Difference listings
*** Begin section ***

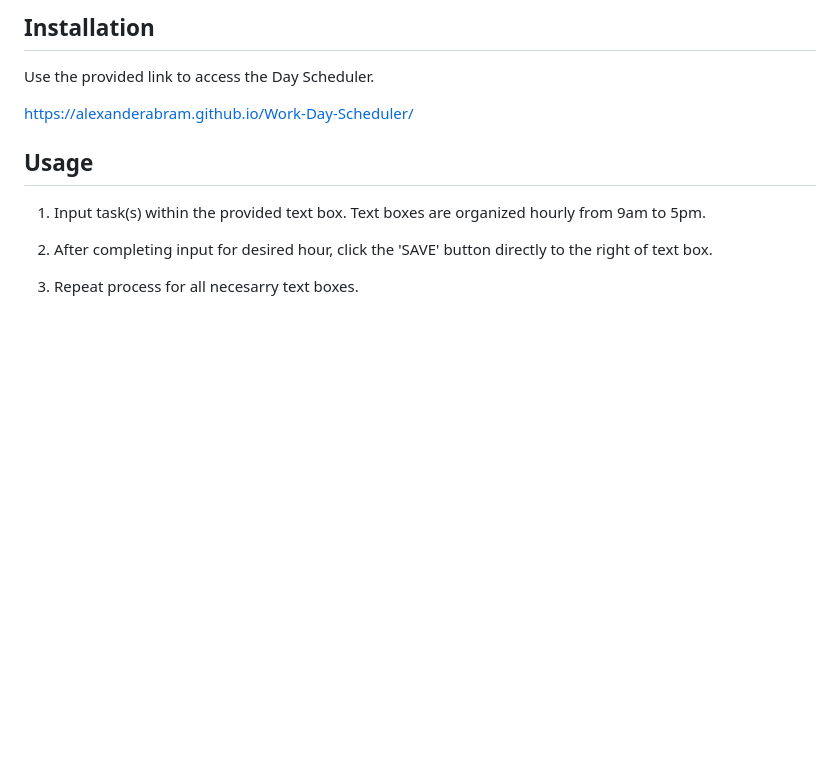
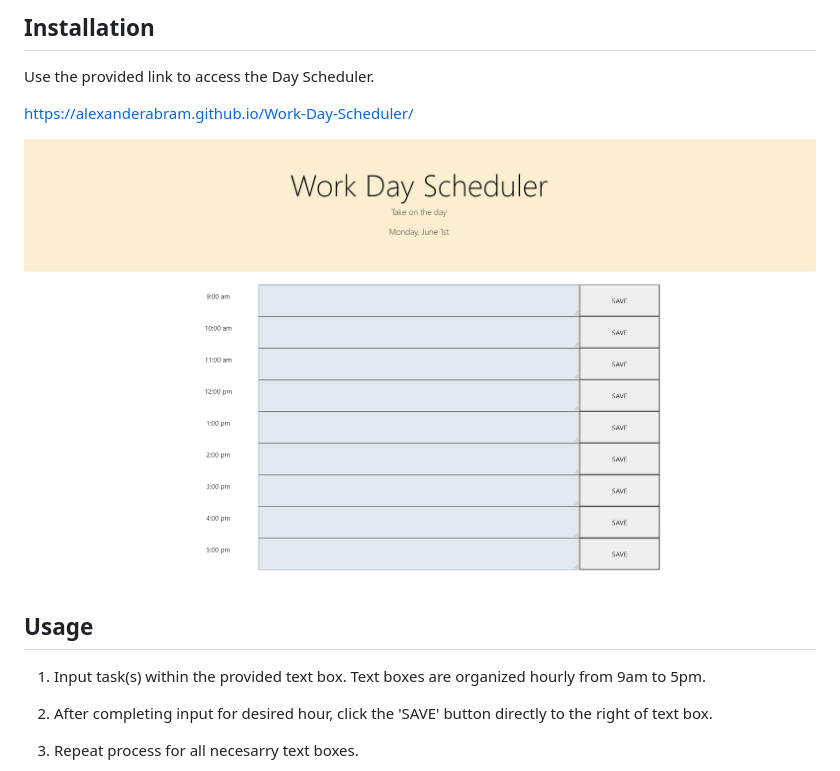
Before and after one commit to alexanderabram/Work-Day-Scheduler, a Markdown page: README.md, the part around the change. GitHub-like rendering; pictures changed too: demo.png (added); blank space fills up the shorter version.

Commit message:
added demo image to README.

```diff
--- a/README.md
+++ b/README.md
@@ -7,6 +7,8 @@ Work Day Schedulure is a simple planner app that allows the user to save and edi
 Use the provided link to access the Day Scheduler.
 
 https://alexanderabram.github.io/Work-Day-Scheduler/
+
+<img src=demo.png>
 
 ## Usage
 
```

*** End section ***

## Assignment
Nothing but the text is wanted: repeat the data above exactly, without its images.

## Answer for this exercise
Before and after one commit to alexanderabram/Work-Day-Scheduler, a Markdown page: README.md, the part around the change. GitHub-like rendering; pictures changed too: demo.png (added); blank space fills up the shorter version.

Commit message:
added demo image to README.

```diff
--- a/README.md
+++ b/README.md
@@ -7,6 +7,8 @@ Work Day Schedulure is a simple planner app that allows the user to save and edi
 Use the provided link to access the Day Scheduler.
 
 https://alexanderabram.github.io/Work-Day-Scheduler/
+
+<img src=demo.png>
 
 ## Usage
 
```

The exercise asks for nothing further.